Published 02/06/2014 | 02:30
FORMING the next government will above all else be a game of 79-plus. It's worth keeping that in mind when you hear all these declarations that Sinn Fein wouldn't go with Fine Gael, Fianna Fail wouldn't go with Sinn Fein, and you'll never see Fianna Fail and Fine Gael in coalition.
These declarations may influence voting, but in the end it will be about simple Dail arithmetic.
There are 158 seats in the new Dail which we expect will be elected in spring 2016 – if not earlier.
The grouping that can get 79 seats and poach a Ceann Comhairle from the ranks of the others has a government. They would, of course, like a cushion of quite a few more seats – but 79-plus is enough.
Many people with a keen interest in politics believe that the next election, due within 22 months at the latest, will be an absolute humdinger.
At this stage the outcome is extremely difficult to predict because of the many new factors emerging from the local and European elections: the heavy reverse for Labour; the rampant rise of independents; the revival of Fianna Fail; the serious depletion of Fine Gael's stock; the return of the Green Party; and, above all, the rise and rise of Sinn Fein.
Some or all of these factors will play a role in forming the next government.
The least likely outcome of the next general election will be another election.
There will be enough seasoned political leaders to sit and work with whatever permutation the voters give them. It is the politicians' obligation to form as stable a government as possible and work with what they have.
We can depend on the fact that a government will emerge from even the zaniest Dail – and given the shift in our political culture an unlikely looking coalition would have an extremely good chance of working.
So, cue a statement you could well hear more than once in spring/early summer 2016. "It is true that we said we could never share government with 'party X'. But the voters have given us this result.
They would not thank us for shrinking from our duty now to provide stable government. We in 'party Y' have always put the country first."
In saying all of this, I am not accusing our politicians of dishonesty but merely trying to say this is the way things look right now. I believe politicians' statements about coalition preferences, and the difficulties they would face in dealing with one another, are honest and correct.
But an election result will bring its own realities and demands.
If yet another election is the least likely outcome of the next one, a single-party government comes next on the unlikely outcomes list.
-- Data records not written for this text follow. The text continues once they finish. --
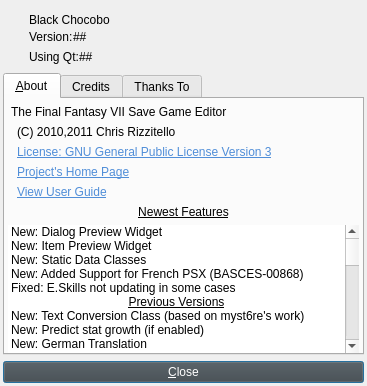
This is about.ui in sithlord48/blackchocobo as Qt 5 draws it before an edit. The edited form follows.
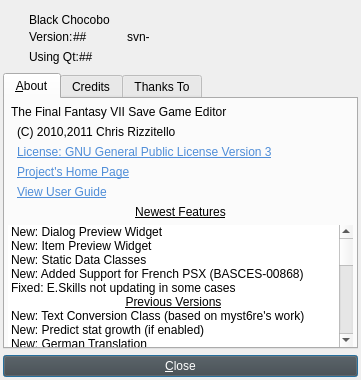
This is the edited form. Icons and pictures are not drawn.

Commit message: added check for svn revision (added to about box) currently one for linux and if svn is installed on build system

```diff
--- a/about.ui
+++ b/about.ui
@@ -9,8 +9,8 @@
    <rect>
     <x>0</x>
     <y>0</y>
-    <width>367</width>
-    <height>386</height>
+    <width>361</width>
+    <height>380</height>
    </rect>
   </property>
   <property name="sizePolicy">
@@ -205,14 +205,37 @@
            <property name="orientation">
             <enum>Qt::Horizontal</enum>
            </property>
+           <property name="sizeType">
+            <enum>QSizePolicy::Preferred</enum>
+           </property>
            <property name="sizeHint" stdset="0">
             <size>
-             <width>40</width>
+             <width>20</width>
              <height>20</height>
             </size>
            </property>
           </spacer>
          </item>
+         <item>
+          <widget class="QLabel" name="lbl_svn_lbl">
+           <property name="text">
+            <string>svn-</string>
+           </property>
+           <property name="smaller_text" stdset="0">
+            <bool>true</bool>
+           </property>
+          </widget>
+         </item>
+         <item>
+          <widget class="QLabel" name="lbl_svn_version">
+           <property name="text">
+            <string/>
+           </property>
+           <property name="smaller_text" stdset="0">
+            <bool>true</bool>
+           </property>
+          </widget>
+         </item>
         </layout>
        </item>
        <item>
```
The commit also changes 2 other files.
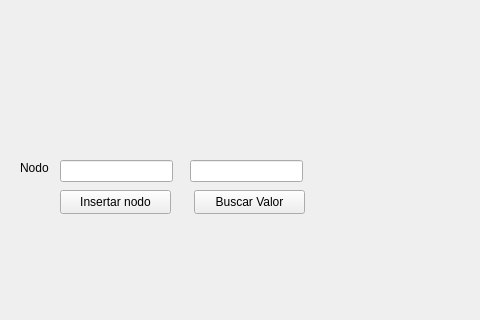
The window that mainwindow.ui (maph666/Btree--2) describes before a commit, drawn with Qt 5; both pictures show x 0 to 480 and y 280 to 600 of the 800 by 600 pixel window.
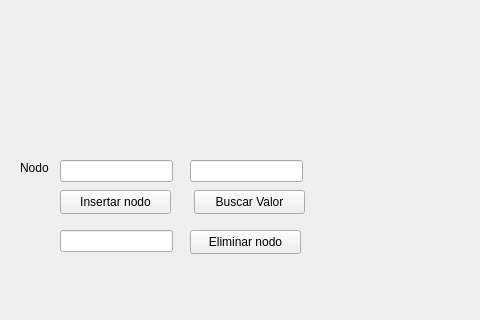
The same window after the commit.

Commit message: Borrado de Nodo

Diff of the .ui file:
```diff
--- a/mainwindow.ui
+++ b/mainwindow.ui
@@ -154,6 +154,29 @@
      <string>&lt;html&gt;&lt;head/&gt;&lt;body&gt;&lt;p&gt;&lt;br/&gt;&lt;/p&gt;&lt;/body&gt;&lt;/html&gt;</string>
     </property>
    </widget>
+   <widget class="QLineEdit" name="lineEditDelete">
+    <property name="geometry">
+     <rect>
+      <x>60</x>
+      <y>510</y>
+      <width>113</width>
+      <height>22</height>
+     </rect>
+    </property>
+   </widget>
+   <widget class="QPushButton" name="pushButtonDelete">
+    <property name="geometry">
+     <rect>
+      <x>190</x>
+      <y>510</y>
+      <width>111</width>
+      <height>24</height>
+     </rect>
+    </property>
+    <property name="text">
+     <string>Eliminar nodo</string>
+    </property>
+   </widget>
   </widget>
   <widget class="QMenuBar" name="menubar">
    <property name="geometry">
```
The commit also changes 4 other files.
But don't let our experience of coalitions for the past 40 years allow us to totally rule it out.
Fianna Fail came very close to an overall majority in May 2002, and Fine Gael looked set to do it at one stage in the last campaign in February 2011.
There is also the prospect of a single party putting together a minority government with the external support of a smaller grouping.
Next up is the likely pivotal role of Sinn Fein. If they can just hold what they have they could well be in coalition and all their post-election statements show they are keen to do it.
SF president Gerry Adams has utterly downplayed the prospect of allying with Fine Gael. And Fine Gael has always made it clear that they would not like to do business with SF. But let's just file this one under "a very difficult option" and keep that 79-plus coda in mind.
So, what of Fianna Fail? They have their continuing difficulties but their stock is rising.
Party leader Micheal Martin wants to avoid talk of coalition with Sinn Fein. Others in FF take a more pragmatic view and an FF-SF coalition would be put together a lot easier than many people think.
Let's not write out a much-battered Labour from our scenarios. Odds are they will be in the next Dail and could well be called upon to provide a third leg to a three-legged coalition.
The same could be said of the Green Party who played such a role with disastrous results for themselves in 2007-2011.
In this regard we must also watch the growth of independents in Irish politics. Experienced operators such as Catherine Murphy and Finian McGrath could help them carve out a government role post-2016 either with or without a presence in cabinet.
But what of the coalition option that dare not speak its name: Fine Gael-Fianna Fail? Ironically, this is the least likely of all simply because these are two extremely similar political organisations determinedly in the business of staying in business.
But our 79-plus rule applies even here also – though we would rate it as a harder option than even FG-SF.
Many people within FF and FG agree that coalition would signal an inevitable merger.
Now, would that be such a calamitous outcome?